- Records provided
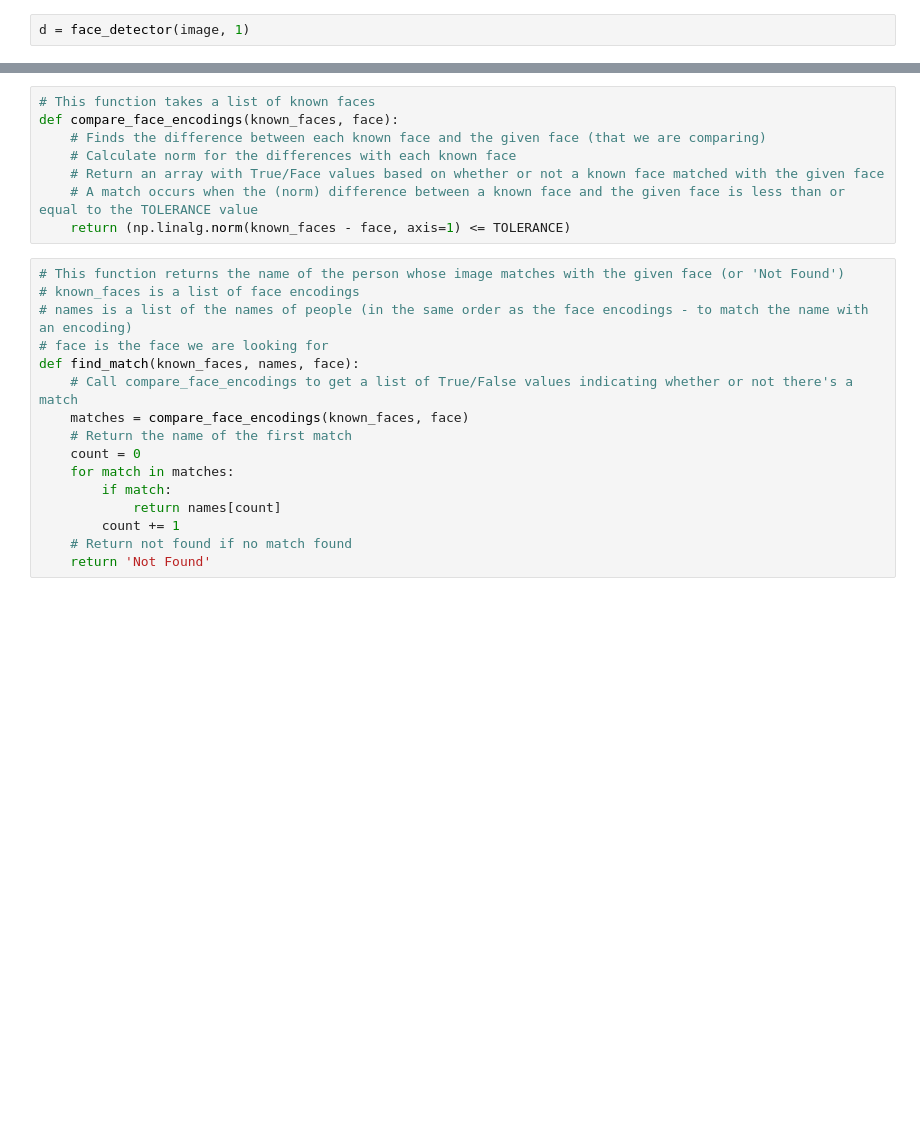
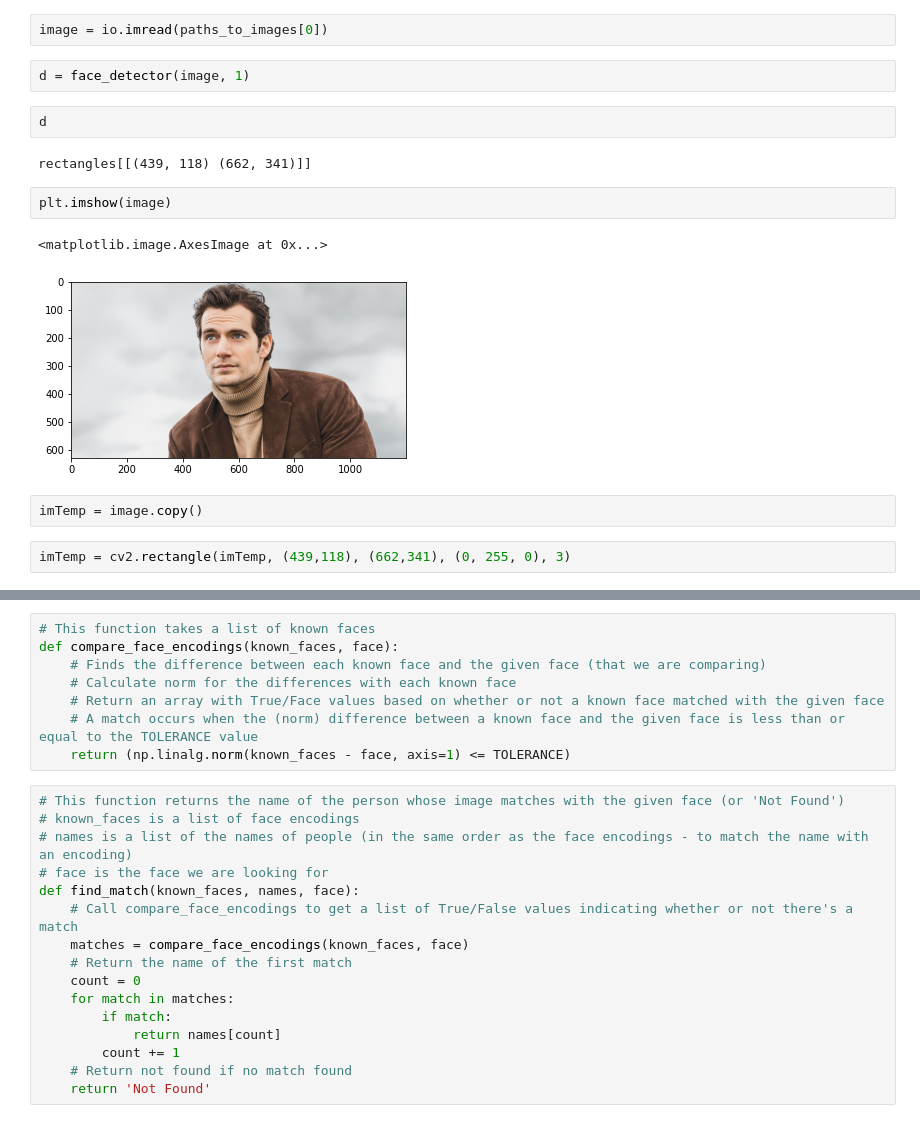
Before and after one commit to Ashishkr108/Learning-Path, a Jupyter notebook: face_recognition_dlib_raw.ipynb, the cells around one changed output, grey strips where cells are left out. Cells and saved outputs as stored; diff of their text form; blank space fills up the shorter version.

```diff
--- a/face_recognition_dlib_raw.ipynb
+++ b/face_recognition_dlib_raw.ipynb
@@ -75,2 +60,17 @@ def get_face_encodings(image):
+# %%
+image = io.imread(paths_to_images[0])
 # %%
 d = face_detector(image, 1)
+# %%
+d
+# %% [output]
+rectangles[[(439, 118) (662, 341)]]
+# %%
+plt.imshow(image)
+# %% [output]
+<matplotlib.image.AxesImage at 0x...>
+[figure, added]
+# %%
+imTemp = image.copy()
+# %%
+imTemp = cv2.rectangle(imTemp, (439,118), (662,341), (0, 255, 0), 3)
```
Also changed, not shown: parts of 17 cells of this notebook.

==

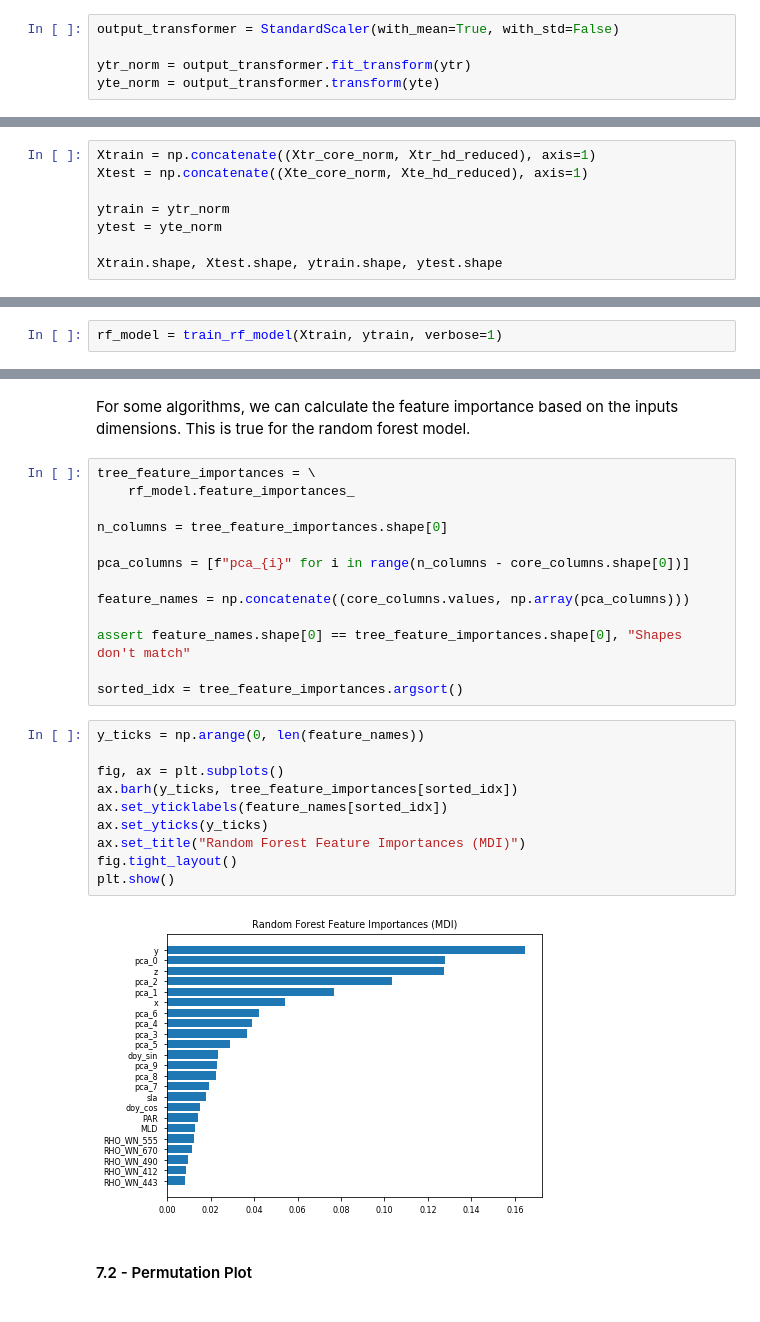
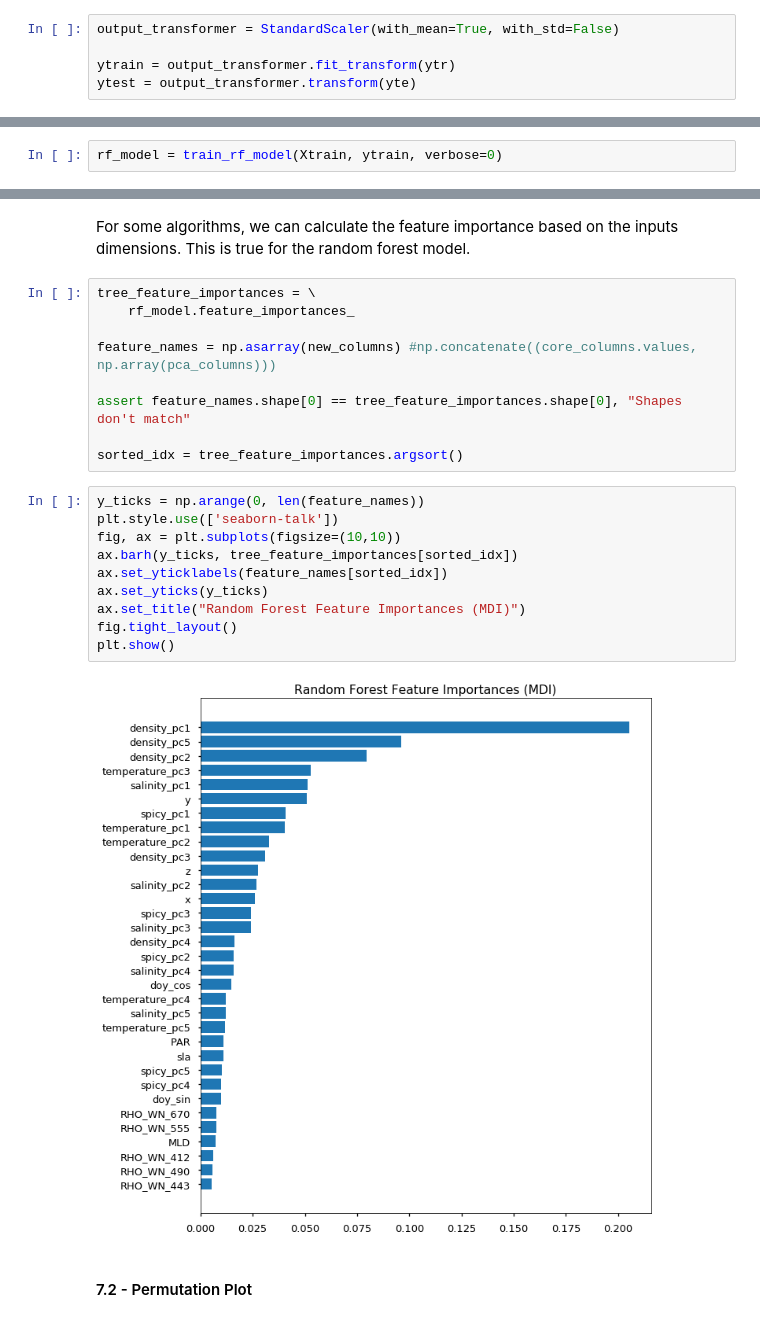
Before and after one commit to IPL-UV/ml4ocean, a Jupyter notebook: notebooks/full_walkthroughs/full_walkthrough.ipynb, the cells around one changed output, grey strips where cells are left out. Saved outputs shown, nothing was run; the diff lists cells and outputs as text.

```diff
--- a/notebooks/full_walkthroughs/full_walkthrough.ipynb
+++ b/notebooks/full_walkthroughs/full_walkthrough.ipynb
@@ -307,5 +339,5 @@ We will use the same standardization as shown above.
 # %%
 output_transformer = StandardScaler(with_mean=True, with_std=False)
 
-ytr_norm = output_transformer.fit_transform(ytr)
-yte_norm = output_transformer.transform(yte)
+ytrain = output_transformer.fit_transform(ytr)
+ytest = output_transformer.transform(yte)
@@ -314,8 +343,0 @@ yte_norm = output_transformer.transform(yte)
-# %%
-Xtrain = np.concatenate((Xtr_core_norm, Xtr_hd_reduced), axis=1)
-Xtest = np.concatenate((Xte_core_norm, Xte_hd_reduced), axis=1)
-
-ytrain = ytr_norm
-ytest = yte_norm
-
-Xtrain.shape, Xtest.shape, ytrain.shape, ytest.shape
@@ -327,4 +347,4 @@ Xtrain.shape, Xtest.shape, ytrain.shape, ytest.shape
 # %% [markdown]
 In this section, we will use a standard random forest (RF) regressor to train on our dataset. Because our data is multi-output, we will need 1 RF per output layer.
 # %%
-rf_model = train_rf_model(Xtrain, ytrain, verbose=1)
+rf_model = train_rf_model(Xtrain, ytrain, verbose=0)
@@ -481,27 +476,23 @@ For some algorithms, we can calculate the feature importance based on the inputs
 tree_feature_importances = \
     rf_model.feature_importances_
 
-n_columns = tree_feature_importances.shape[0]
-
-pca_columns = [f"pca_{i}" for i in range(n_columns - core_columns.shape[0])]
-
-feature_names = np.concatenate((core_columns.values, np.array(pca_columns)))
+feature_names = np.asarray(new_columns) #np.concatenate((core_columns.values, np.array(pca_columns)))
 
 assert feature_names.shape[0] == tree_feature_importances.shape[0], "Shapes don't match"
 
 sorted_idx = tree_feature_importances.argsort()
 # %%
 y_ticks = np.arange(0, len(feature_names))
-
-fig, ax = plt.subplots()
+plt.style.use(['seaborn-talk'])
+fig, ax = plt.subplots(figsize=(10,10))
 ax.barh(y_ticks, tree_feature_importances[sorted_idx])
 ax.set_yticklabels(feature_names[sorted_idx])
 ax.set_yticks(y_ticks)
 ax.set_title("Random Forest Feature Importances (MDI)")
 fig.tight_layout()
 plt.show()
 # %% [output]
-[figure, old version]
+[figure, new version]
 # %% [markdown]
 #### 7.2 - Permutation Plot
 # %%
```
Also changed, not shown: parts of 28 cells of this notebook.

...

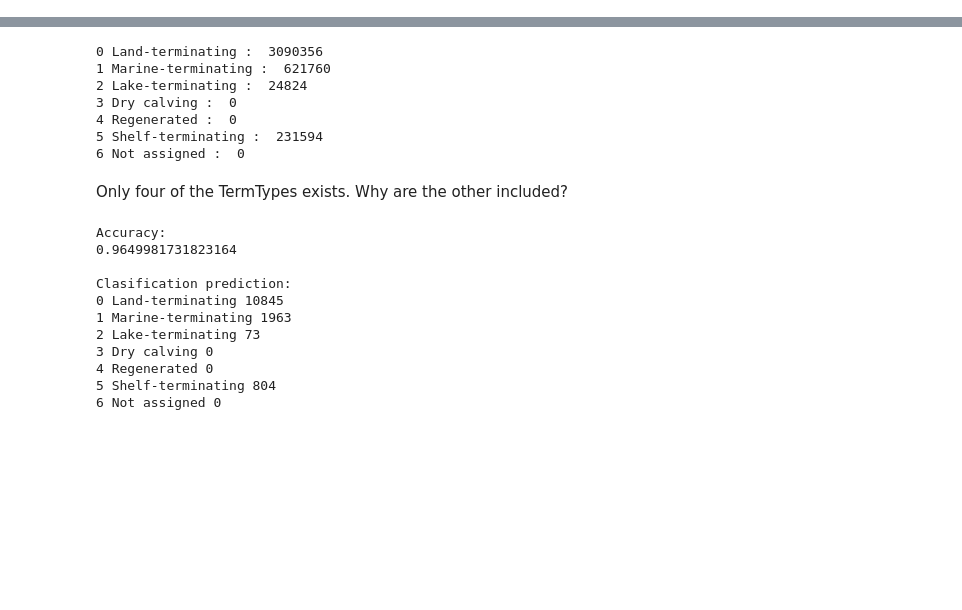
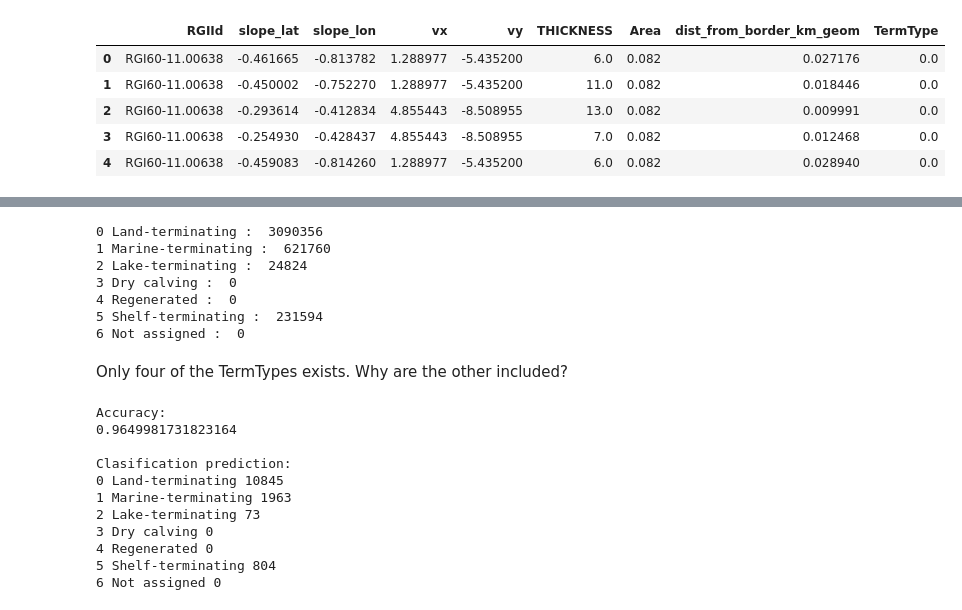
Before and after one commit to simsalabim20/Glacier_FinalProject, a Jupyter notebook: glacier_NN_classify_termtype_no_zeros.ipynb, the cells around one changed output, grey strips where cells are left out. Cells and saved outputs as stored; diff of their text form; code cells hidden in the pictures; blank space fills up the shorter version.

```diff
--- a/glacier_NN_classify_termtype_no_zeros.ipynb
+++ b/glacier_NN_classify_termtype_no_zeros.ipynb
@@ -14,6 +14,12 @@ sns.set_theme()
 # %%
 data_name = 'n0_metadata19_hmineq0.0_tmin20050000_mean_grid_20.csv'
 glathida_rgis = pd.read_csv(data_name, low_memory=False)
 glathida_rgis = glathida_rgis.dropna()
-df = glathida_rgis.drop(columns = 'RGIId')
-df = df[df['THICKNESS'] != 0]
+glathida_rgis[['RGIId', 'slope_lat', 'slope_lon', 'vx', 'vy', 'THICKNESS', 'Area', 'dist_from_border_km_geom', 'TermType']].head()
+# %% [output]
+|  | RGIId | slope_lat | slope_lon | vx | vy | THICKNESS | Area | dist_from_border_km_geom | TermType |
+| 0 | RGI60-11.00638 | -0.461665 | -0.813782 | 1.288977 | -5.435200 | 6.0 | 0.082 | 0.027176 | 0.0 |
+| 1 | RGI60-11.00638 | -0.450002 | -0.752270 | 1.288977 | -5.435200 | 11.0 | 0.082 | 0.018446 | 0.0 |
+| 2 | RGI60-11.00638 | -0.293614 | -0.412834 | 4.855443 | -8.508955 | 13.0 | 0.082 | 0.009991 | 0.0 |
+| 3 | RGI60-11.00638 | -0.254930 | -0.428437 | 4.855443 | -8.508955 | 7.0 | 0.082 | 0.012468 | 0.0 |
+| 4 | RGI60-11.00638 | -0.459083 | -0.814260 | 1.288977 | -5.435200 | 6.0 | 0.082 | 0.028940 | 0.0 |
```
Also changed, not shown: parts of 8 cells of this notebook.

- Directions for this task
Each line above with the word "stored" must be returned.

- Response area
Before and after one commit to Ashishkr108/Learning-Path, a Jupyter notebook: face_recognition_dlib_raw.ipynb, the cells around one changed output, grey strips where cells are left out. Cells and saved outputs as stored; diff of their text form; blank space fills up the shorter version.
Before and after one commit to simsalabim20/Glacier_FinalProject, a Jupyter notebook: glacier_NN_classify_termtype_no_zeros.ipynb, the cells around one changed output, grey strips where cells are left out. Cells and saved outputs as stored; diff of their text form; code cells hidden in the pictures; blank space fills up the shorter version.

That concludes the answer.